State services, agencies drive entrepreneurs toward success
State Small Business Ombudsman Erik Scheub strives to steer entrepreneurs in the right direction.
“My job is to help entrepreneurs save time and money when interacting with state government agencies,” he said during the Launch NWI event at the Radisson Hotel at Star Plaza. “When you need an answer, you need it now. I work to answer your questions in the most expedited manner whether it’s the best way to contact a particular agency or directing you to available online resources.”
Scheub joined other agency representatives to spotlight what state resources are available to assist small business owners. Additional panel members included: Jacob Schpok, state director of the Indiana Office of Small Business and Entrepreneurship, Lorri Feldt, regional director of the Northwest Indiana Small Business Development Center, and Shane Springer, state director of the Procurement Technical Assistance Center.
The event, hosted by the Crossroads Regional Chamber of Commerce, was sparked by State Rep. Julie Olthoff’s aspiration to showcase government contract opportunities and consulting services available to region entrepreneurs.
“Small businesses and entrepreneurs are the heart of our local chambers and an important part of economic development,” she said. “When you think about government contracts: How much is my time worth? Many felt it was not worth it … years go by and apathy sets in.
“We have a brand new (PTAC) counselor in this corner of the state … it’s a whole new team, whole new day and whole new hope for us.”
Diana Hunter recently joined the state’s PTAC team to help region companies identify, compete for and win government contracts – both state and national – as well as assist with registration and certifications, such as a Women Business Enterprise and Minority Business Enterprise.
“Our core service is education. We help companies work through the certification process and help them find a way to craft their message,” Springer said. “If you are new to government contracting, it can be hard to break into, but that doesn’t mean there is not the potential to put your foot in the door.
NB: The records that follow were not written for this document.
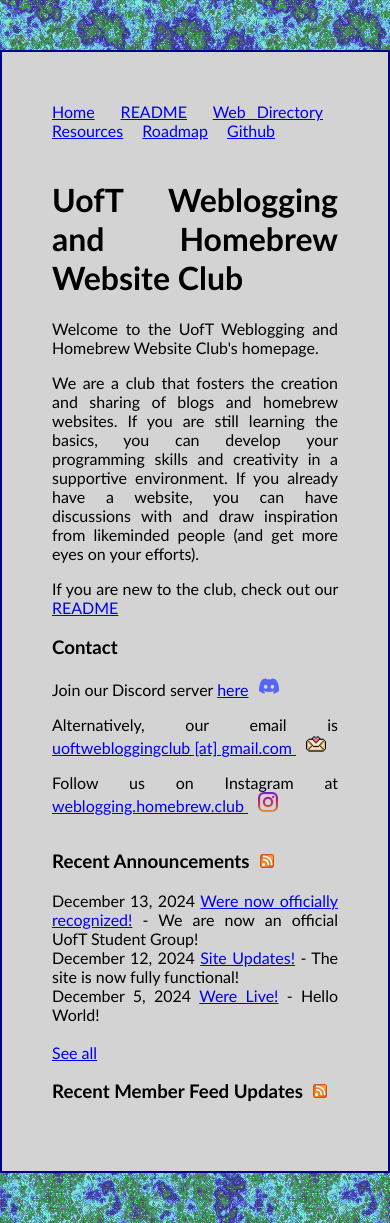
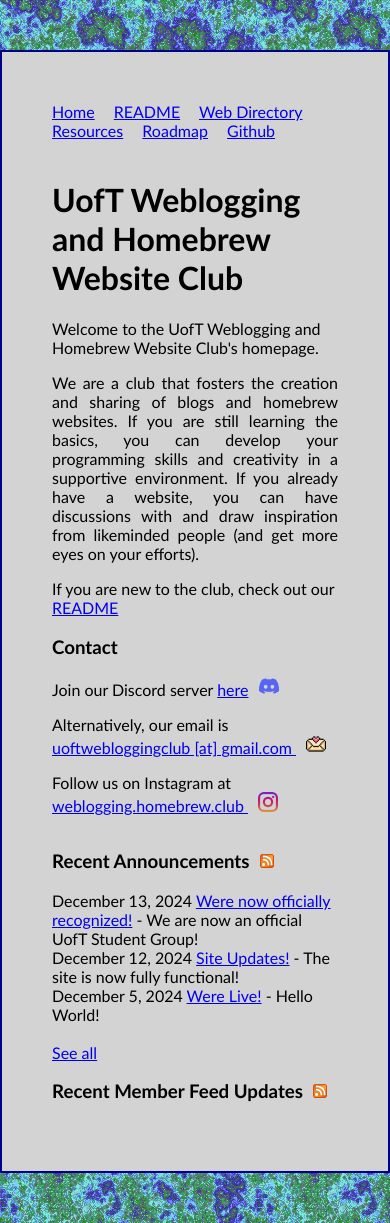
Before and after one commit to uoftwebloggingclub/uoftwebloggingclub.neocities.org, a Jekyll site: the page built from index.html, in a window 390 px wide. Built offline with Jekyll 4.4.1, drawn with Linux system fonts in a browser that asks for light colours.

Commit message:
Only 'text-align: justify' description text - improve for mobile

```diff
--- a/assets/css/index.scss
+++ b/assets/css/index.scss
@@ -6,18 +6,16 @@
 html {
     background-image: url("/assets/img/back-main.gif"); // https://bettysgraphics.neocities.org/images/backgrounds/187.GIF
     background-repeat: repeat;
-    text-align: center;
 }
 
 
-@media (width: 320px) {
+@media (width: 320px) { // Probably a 3DS
     html {
         background: darkblue;
     }
 }
 
 body {
-    text-align: justify;
     font-family:'Gill Sans', 'Gill Sans MT', Calibri, 'Trebuchet MS', sans-serif;
     background: lightgray;
     max-width: 750px;
@@ -34,6 +32,10 @@ marquee {
     a {
         margin-left: 15px;
     }
+}
+
+.description {
+    text-align: justify;
 }
 
 .highlight {
--- a/index.html
+++ b/index.html
@@ -11,7 +11,7 @@ layout: default
 <h1>{{ site.title }}</h1>
 
 <p>Welcome to the {{ site.title }}'s homepage.</p>
-<p>We are a club that fosters the creation and sharing of blogs and homebrew websites. If you are still learning the basics, you can develop your programming skills and creativity in a supportive environment. If you already have a website, you can have discussions with and draw inspiration from likeminded people (and get more eyes on your efforts).</p>
+<p class="description">We are a club that fosters the creation and sharing of blogs and homebrew websites. If you are still learning the basics, you can develop your programming skills and creativity in a supportive environment. If you already have a website, you can have discussions with and draw inspiration from likeminded people (and get more eyes on your efforts).</p>
 <p>If you are new to the club, check out our <a href="/readme">README</a></p>
 
 <h3>Contact</h3>
```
“You have to target and not go after everything and spin your wheels. Marketing, marketing, marketing … become a PTAC client. We can help find companies buying what you are selling and walk you through the process. It’s what we do.”
Beyond contracting assistance, no-cost consulting services are available under the OSBE umbrella, including the SBDC network.
“We serve two avenues: the start-up entrepreneur, who is developing an idea into a business, and the small business owner, who is engaged and looking for opportunities to grow,” Feldt said. “We worked with about 400 entrepreneurs in 2015 and also helped them make connections to resources.”
In the future, Launch Indiana will serve as a statewide catalyst to start-ups and innovation, Schpok said.
The program’s efforts will be landing in Northwest Indiana, he said.
“We seek to target high schoolers by connecting with educators to start to engage young entrepreneurs and strive to unearth serial entrepreneurs who can contribute through mentorship,” he said. “We will look at who’s doing what to support innovation for entrepreneurs across the state and help them become more accessible.
“We will take those connections and economic development strategies and lessons learned from other communities and spotlight their best practices. You will be hearing more about it.”
For more information on OSBE, visit www.in.gov/osbe.
To connect with Small Business Ombudsman Erik Scheub, call (317) 232-5679 or toll-free at (888) 472-3244 or via email at email@example.com.
For questions on government contracting and certifications, contact Diana Hunter at (219) 644-3516 or via email at firstname.lastname@example.org.